I'm struggling to understand the restrictive/non-restrictive distinction for relative clauses modifying indefinite noun phrases.
The distinction seems very clear for definite noun phrases. It's a question of whether the relative clause is necessary to identify the noun phrase from the discourse/context or not.
A: The president…
B: Aah, the president.
A: The president, who had just toured the country, returned to Washington.
A: The man…
B: What man?
A: The man who won the election…
B: Aah, that man.
A: The man who won the election was instated in the white house.
For non-definite noun phrases, it seems to me that the same distinction doesn't apply, at least not in the same way.
I can think of two kinds of indefinite noun phrases
I'm looking for a TV that fits into my bathroom.
This use of "a TV" is similar to "any TV" or "TVs". In this case, the relative clause seems restrictive in the literal sense of the word. I'm looking for a TV, any TV, but with the restriction that it has to fit into my bathroom.
I cannot think of a non-restrictive relative clause that can modify this kind of noun phrase, at least in English. I think one would usually rephrase.
*I'm looking for a TV, which is entertaining. (Ungrammatical with a non-restrictive reading)
I'm looking for a TV, because TVs are entertaining.
I see that there are still cases where a restriction makes sense, as for non-specific noun phrases, e.g.
I saw a TV that fit into my bathroom.
I.e. I might have seen 100 TVs that day, but this was the only one that fit into my bathroom.
But there are also cases where this kind of restriction doesn't apply, e.g. in descriptions of scenery:
On the beach there were chairs that people could sit on.
This is the case that really bothers me. It seems that all the relative clause can do is add new information about the specific noun phrase (it's new to the context/discourse, so there is no identification involved), still I see people discussing them as if there is a meaningful restrictive/non-restrictive distinction. They tend to explain it with "How integral is the relative clause" and such, but that does not seem like a useful discrete test to me.
So finally my question:
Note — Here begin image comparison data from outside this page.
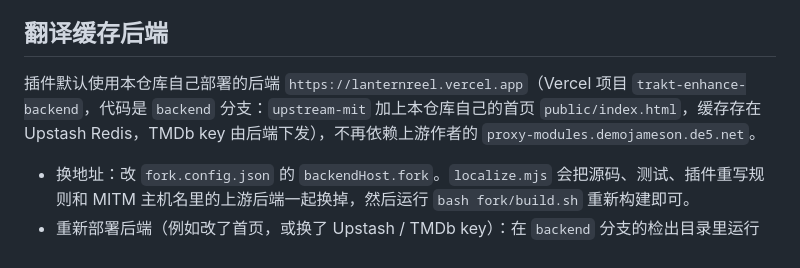
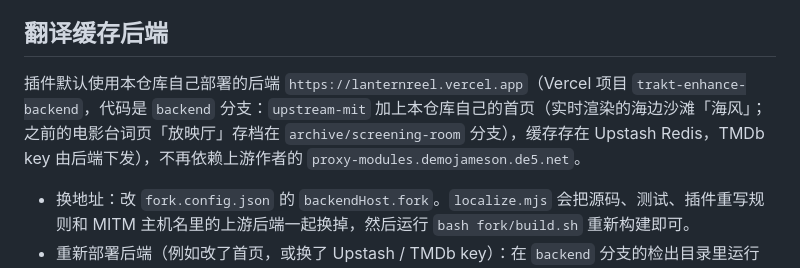
Before and after one commit to lucere30/trakt-enhance, a Markdown page: fork/README.md, the part around the change. Rendered like a GitHub page.

Commit message:
docs(fork): 记录后端首页改为「海风」，放映厅存档分支
Co-Authored-By: Claude Opus 5.5 <noreply@anthropic.com>
Claude-Session: https://claude.ai/code/session_01RqiVJVJSPJaKHf2MUiievu

```diff
--- a/fork/README.md
+++ b/fork/README.md
@@ -90,7 +90,7 @@ bash fork/build.sh && git push
 
 ## 翻译缓存后端
 
-插件默认使用本仓库自己部署的后端 `https://lanternreel.vercel.app`（Vercel 项目 `trakt-enhance-backend`，代码是 `backend` 分支：`upstream-mit` 加上本仓库自己的首页 `public/index.html`，缓存存在 Upstash Redis，TMDb key 由后端下发），不再依赖上游作者的 `proxy-modules.demojameson.de5.net`。
+插件默认使用本仓库自己部署的后端 `https://lanternreel.vercel.app`（Vercel 项目 `trakt-enhance-backend`，代码是 `backend` 分支：`upstream-mit` 加上本仓库自己的首页（实时渲染的海边沙滩「海风」；之前的电影台词页「放映厅」存档在 `archive/screening-room` 分支），缓存存在 Upstash Redis，TMDb key 由后端下发），不再依赖上游作者的 `proxy-modules.demojameson.de5.net`。
 
 - 换地址：改 `fork.config.json` 的 `backendHost.fork`。`localize.mjs` 会把源码、测试、插件重写规则和 MITM 主机名里的上游后端一起换掉，然后运行 `bash fork/build.sh` 重新构建即可。
 - 重新部署后端（例如改了首页，或换了 Upstash / TMDb key）：在 `backend` 分支的检出目录里运行 `npx vercel deploy --prod`，环境变量在 Vercel 项目设置里改。不要从 `upstream-mit` 部署，否则首页会变回上游作者的模块列表。部署说明见 `DEPLOY_VERCEL.md`。
```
Does the restrictive/non-restrictive distinction make sense for relative clauses modifying all specific indefinite noun phrases? If so, please explain it and provide syntactic or semantic tests that can distinguish, not vague tests like "is the relative clause integral to the sentence?".